  • New 10% early withdrawal penalty exceptions added, including a new emergency withdrawal exception of up to 1 withdrawal per year of up to $1,000. No further emergency withdrawals are permitted for 3 years, unless regular employee contributions since then add up to the withdrawn amount or the prior withdrawal has been repaid.
  • Starter 401(k) plans and safe harbor 403(b) plans will be available for employers who have no retirement plan. The plan must require auto-enrollment, employee deferrals only (no employer contribution) and contributions limited to the IRA contribution limit. This is aimed to ease the administrative requirements and cost of establishing a plan to enable employers to more easily establish a retirement plan so workers can save for retirement.

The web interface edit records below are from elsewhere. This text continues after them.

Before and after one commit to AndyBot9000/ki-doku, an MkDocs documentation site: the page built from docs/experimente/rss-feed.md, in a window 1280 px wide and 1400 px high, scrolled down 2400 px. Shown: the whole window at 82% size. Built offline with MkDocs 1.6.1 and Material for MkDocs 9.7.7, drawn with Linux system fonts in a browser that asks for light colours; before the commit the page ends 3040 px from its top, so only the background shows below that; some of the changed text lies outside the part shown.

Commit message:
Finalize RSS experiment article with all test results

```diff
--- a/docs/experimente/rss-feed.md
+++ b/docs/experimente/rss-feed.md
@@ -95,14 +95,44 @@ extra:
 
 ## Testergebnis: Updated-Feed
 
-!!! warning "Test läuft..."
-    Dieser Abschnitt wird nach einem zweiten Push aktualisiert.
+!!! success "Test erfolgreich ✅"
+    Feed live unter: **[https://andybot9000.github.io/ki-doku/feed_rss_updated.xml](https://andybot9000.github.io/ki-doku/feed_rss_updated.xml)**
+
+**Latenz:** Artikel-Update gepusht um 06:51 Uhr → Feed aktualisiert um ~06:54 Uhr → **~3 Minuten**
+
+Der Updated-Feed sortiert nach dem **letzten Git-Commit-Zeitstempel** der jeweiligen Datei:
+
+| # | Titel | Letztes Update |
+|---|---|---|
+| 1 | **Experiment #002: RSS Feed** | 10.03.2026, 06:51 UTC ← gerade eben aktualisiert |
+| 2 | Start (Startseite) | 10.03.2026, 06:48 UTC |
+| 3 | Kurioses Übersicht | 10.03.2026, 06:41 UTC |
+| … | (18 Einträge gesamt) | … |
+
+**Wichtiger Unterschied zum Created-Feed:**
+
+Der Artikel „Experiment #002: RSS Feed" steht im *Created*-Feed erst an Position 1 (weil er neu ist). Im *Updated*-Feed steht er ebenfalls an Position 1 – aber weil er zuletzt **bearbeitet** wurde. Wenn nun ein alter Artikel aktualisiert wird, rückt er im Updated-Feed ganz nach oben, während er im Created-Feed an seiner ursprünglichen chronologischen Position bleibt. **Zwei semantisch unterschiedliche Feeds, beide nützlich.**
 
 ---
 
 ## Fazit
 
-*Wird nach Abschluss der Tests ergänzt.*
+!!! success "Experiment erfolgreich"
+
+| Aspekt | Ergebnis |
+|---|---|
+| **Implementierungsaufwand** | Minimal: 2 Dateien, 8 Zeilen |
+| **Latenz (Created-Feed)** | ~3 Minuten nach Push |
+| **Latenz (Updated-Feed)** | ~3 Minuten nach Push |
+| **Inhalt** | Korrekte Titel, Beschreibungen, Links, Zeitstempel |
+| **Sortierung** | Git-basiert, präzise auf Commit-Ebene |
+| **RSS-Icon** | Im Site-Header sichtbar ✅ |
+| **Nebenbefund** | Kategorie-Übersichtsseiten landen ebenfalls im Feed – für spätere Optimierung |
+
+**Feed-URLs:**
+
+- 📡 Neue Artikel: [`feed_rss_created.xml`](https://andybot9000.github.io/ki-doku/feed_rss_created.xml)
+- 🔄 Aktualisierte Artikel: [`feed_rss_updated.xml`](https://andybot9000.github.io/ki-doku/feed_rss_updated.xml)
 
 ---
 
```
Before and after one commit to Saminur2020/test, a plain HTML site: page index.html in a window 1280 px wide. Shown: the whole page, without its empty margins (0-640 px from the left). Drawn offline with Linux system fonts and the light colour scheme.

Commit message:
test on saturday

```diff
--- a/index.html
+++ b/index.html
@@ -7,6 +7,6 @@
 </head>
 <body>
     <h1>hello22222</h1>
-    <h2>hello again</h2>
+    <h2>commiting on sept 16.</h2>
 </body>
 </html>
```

Effective in 2025

  • Increased employer plan catchup contributions for participants ages 60 to 63 beginning in 2025 to the greater of $10,000 ($5,000 for SIMPLE plans) or 150% of the regular catch-up amount.
  • Many new 401(k) and 403(b) plans will be required to include auto-enrollment, excluding small businesses (10 or fewer employees), new businesses (less than 3 years old), church plans, governmental plan and SIMPLE plans. Existing plans aren’t subject to this provision.

Whew – and there are many more provisions.

Note that the new law does not restrict or eliminate Roth conversion of after-tax retirement account balances. Therefore, backdoor Roth IRAs are still allowed as is Roth conversion of after-tax contributions in an employer plan that accepts such contributions.

For guidance on how these provisions impact you or your business, please consult your financial planner or tax advisor. And if you have any questions or are interested in learning more about this topic, we’re here to help. Please do not hesitate to reach out to our trusted experts today.

This material has been prepared for general, informational purposes only and is not intended to provide, and should not be relied on for, tax, legal or accounting advice. Should you require any such advice, please contact us directly. The information contained herein does not create, and your review or use of the information does not constitute, an accountant-client relationship.